### [Your instructions]
Without the pictures, output the records below exactly as they are.

### [Data section]

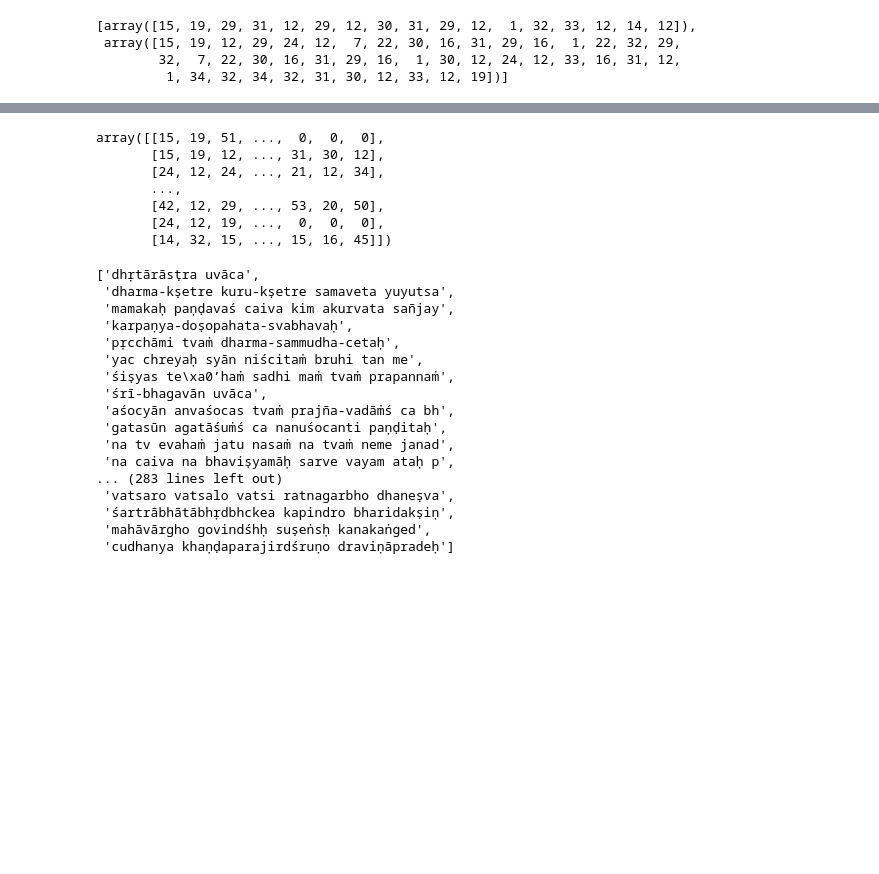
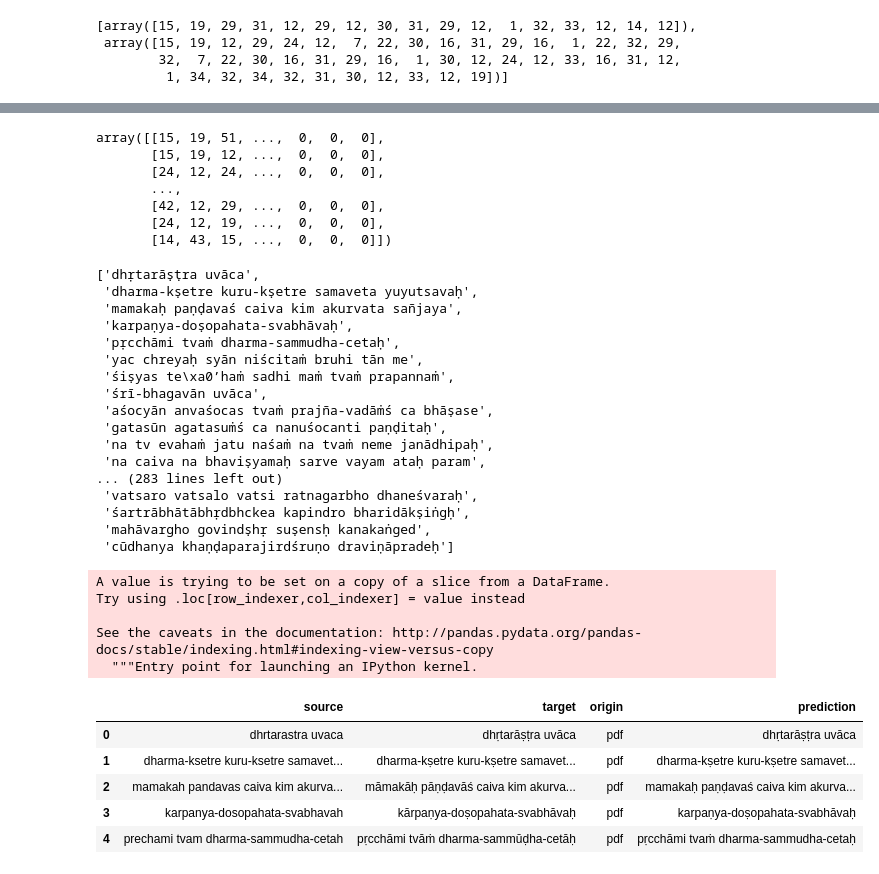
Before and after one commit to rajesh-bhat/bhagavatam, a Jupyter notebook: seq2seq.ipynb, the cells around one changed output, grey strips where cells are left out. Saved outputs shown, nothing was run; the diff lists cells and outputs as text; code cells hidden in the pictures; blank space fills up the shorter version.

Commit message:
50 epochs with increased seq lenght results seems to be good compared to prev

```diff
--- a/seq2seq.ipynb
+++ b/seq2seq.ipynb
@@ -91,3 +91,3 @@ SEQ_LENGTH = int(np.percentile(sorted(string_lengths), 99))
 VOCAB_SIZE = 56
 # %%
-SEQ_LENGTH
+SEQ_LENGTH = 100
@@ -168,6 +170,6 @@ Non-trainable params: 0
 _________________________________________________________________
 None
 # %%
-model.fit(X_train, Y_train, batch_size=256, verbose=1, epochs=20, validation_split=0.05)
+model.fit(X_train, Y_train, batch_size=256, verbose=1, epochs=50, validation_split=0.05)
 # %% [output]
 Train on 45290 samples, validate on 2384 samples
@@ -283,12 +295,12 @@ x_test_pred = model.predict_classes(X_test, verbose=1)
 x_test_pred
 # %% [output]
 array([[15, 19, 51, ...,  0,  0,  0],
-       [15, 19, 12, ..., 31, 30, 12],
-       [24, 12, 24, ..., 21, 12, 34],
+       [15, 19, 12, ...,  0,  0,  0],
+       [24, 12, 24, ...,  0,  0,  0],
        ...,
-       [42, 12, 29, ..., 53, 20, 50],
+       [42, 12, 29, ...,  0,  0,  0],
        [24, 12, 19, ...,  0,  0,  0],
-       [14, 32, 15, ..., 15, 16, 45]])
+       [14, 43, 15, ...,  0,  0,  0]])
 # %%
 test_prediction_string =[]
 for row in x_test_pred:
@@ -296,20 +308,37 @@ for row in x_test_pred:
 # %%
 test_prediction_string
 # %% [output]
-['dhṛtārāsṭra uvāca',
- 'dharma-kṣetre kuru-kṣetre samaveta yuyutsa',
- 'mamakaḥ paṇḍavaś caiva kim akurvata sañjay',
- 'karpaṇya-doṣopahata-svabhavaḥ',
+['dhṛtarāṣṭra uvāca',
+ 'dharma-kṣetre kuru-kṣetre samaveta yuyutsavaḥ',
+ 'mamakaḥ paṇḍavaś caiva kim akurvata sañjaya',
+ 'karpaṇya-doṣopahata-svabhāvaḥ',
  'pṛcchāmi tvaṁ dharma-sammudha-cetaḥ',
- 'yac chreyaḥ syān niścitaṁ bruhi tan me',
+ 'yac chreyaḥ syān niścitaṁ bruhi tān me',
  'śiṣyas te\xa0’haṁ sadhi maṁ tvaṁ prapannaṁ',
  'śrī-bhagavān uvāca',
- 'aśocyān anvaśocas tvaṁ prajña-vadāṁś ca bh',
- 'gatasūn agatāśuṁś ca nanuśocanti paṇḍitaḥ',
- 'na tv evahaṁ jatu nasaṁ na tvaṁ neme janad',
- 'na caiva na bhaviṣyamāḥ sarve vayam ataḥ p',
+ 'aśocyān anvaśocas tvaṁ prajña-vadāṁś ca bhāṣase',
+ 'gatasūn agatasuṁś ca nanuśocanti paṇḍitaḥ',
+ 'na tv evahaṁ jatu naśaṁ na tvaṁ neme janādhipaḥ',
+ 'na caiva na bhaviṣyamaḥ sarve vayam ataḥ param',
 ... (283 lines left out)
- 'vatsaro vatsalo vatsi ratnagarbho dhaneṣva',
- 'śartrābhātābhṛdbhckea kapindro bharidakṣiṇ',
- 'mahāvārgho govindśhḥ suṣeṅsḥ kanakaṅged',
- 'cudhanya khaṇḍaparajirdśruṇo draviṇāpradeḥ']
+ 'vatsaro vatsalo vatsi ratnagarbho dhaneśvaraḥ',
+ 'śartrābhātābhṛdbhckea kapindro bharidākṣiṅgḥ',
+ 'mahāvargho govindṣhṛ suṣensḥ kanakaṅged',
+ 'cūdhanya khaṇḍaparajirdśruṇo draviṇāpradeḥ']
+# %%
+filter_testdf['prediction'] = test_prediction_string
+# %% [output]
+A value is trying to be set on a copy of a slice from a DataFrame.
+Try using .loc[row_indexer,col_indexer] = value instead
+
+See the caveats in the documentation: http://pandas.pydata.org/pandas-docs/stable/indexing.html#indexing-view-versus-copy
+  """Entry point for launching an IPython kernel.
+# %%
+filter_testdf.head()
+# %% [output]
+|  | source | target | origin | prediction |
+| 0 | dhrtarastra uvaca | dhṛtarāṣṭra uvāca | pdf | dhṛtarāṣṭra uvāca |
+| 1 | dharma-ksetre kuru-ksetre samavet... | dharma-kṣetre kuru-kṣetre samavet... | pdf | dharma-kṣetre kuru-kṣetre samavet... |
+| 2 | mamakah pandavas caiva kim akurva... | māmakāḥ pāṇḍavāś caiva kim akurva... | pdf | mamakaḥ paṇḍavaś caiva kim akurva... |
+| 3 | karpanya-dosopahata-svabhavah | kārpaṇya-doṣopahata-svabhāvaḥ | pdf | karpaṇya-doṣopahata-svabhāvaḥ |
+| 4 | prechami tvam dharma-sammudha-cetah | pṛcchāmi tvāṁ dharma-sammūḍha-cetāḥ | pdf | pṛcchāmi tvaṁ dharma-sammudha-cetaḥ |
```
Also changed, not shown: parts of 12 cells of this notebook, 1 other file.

### [Exercise solution]
Before and after one commit to rajesh-bhat/bhagavatam, a Jupyter notebook: seq2seq.ipynb, the cells around one changed output, grey strips where cells are left out. Saved outputs shown, nothing was run; the diff lists cells and outputs as text; code cells hidden in the pictures; blank space fills up the shorter version.

Commit message:
50 epochs with increased seq lenght results seems to be good compared to prev

```diff
--- a/seq2seq.ipynb
+++ b/seq2seq.ipynb
@@ -91,3 +91,3 @@ SEQ_LENGTH = int(np.percentile(sorted(string_lengths), 99))
 VOCAB_SIZE = 56
 # %%
-SEQ_LENGTH
+SEQ_LENGTH = 100
@@ -168,6 +170,6 @@ Non-trainable params: 0
 _________________________________________________________________
 None
 # %%
-model.fit(X_train, Y_train, batch_size=256, verbose=1, epochs=20, validation_split=0.05)
+model.fit(X_train, Y_train, batch_size=256, verbose=1, epochs=50, validation_split=0.05)
 # %% [output]
 Train on 45290 samples, validate on 2384 samples
@@ -283,12 +295,12 @@ x_test_pred = model.predict_classes(X_test, verbose=1)
 x_test_pred
 # %% [output]
 array([[15, 19, 51, ...,  0,  0,  0],
-       [15, 19, 12, ..., 31, 30, 12],
-       [24, 12, 24, ..., 21, 12, 34],
+       [15, 19, 12, ...,  0,  0,  0],
+       [24, 12, 24, ...,  0,  0,  0],
        ...,
-       [42, 12, 29, ..., 53, 20, 50],
+       [42, 12, 29, ...,  0,  0,  0],
        [24, 12, 19, ...,  0,  0,  0],
-       [14, 32, 15, ..., 15, 16, 45]])
+       [14, 43, 15, ...,  0,  0,  0]])
 # %%
 test_prediction_string =[]
 for row in x_test_pred:
@@ -296,20 +308,37 @@ for row in x_test_pred:
 # %%
 test_prediction_string
 # %% [output]
-['dhṛtārāsṭra uvāca',
- 'dharma-kṣetre kuru-kṣetre samaveta yuyutsa',
- 'mamakaḥ paṇḍavaś caiva kim akurvata sañjay',
- 'karpaṇya-doṣopahata-svabhavaḥ',
+['dhṛtarāṣṭra uvāca',
+ 'dharma-kṣetre kuru-kṣetre samaveta yuyutsavaḥ',
+ 'mamakaḥ paṇḍavaś caiva kim akurvata sañjaya',
+ 'karpaṇya-doṣopahata-svabhāvaḥ',
  'pṛcchāmi tvaṁ dharma-sammudha-cetaḥ',
- 'yac chreyaḥ syān niścitaṁ bruhi tan me',
+ 'yac chreyaḥ syān niścitaṁ bruhi tān me',
  'śiṣyas te\xa0’haṁ sadhi maṁ tvaṁ prapannaṁ',
  'śrī-bhagavān uvāca',
- 'aśocyān anvaśocas tvaṁ prajña-vadāṁś ca bh',
- 'gatasūn agatāśuṁś ca nanuśocanti paṇḍitaḥ',
- 'na tv evahaṁ jatu nasaṁ na tvaṁ neme janad',
- 'na caiva na bhaviṣyamāḥ sarve vayam ataḥ p',
+ 'aśocyān anvaśocas tvaṁ prajña-vadāṁś ca bhāṣase',
+ 'gatasūn agatasuṁś ca nanuśocanti paṇḍitaḥ',
+ 'na tv evahaṁ jatu naśaṁ na tvaṁ neme janādhipaḥ',
+ 'na caiva na bhaviṣyamaḥ sarve vayam ataḥ param',
 ... (283 lines left out)
- 'vatsaro vatsalo vatsi ratnagarbho dhaneṣva',
- 'śartrābhātābhṛdbhckea kapindro bharidakṣiṇ',
- 'mahāvārgho govindśhḥ suṣeṅsḥ kanakaṅged',
- 'cudhanya khaṇḍaparajirdśruṇo draviṇāpradeḥ']
+ 'vatsaro vatsalo vatsi ratnagarbho dhaneśvaraḥ',
+ 'śartrābhātābhṛdbhckea kapindro bharidākṣiṅgḥ',
+ 'mahāvargho govindṣhṛ suṣensḥ kanakaṅged',
+ 'cūdhanya khaṇḍaparajirdśruṇo draviṇāpradeḥ']
+# %%
+filter_testdf['prediction'] = test_prediction_string
+# %% [output]
+A value is trying to be set on a copy of a slice from a DataFrame.
+Try using .loc[row_indexer,col_indexer] = value instead
+
+See the caveats in the documentation: http://pandas.pydata.org/pandas-docs/stable/indexing.html#indexing-view-versus-copy
+  """Entry point for launching an IPython kernel.
+# %%
+filter_testdf.head()
+# %% [output]
+|  | source | target | origin | prediction |
+| 0 | dhrtarastra uvaca | dhṛtarāṣṭra uvāca | pdf | dhṛtarāṣṭra uvāca |
+| 1 | dharma-ksetre kuru-ksetre samavet... | dharma-kṣetre kuru-kṣetre samavet... | pdf | dharma-kṣetre kuru-kṣetre samavet... |
+| 2 | mamakah pandavas caiva kim akurva... | māmakāḥ pāṇḍavāś caiva kim akurva... | pdf | mamakaḥ paṇḍavaś caiva kim akurva... |
+| 3 | karpanya-dosopahata-svabhavah | kārpaṇya-doṣopahata-svabhāvaḥ | pdf | karpaṇya-doṣopahata-svabhāvaḥ |
+| 4 | prechami tvam dharma-sammudha-cetah | pṛcchāmi tvāṁ dharma-sammūḍha-cetāḥ | pdf | pṛcchāmi tvaṁ dharma-sammudha-cetaḥ |
```
Also changed, not shown: parts of 12 cells of this notebook, 1 other file.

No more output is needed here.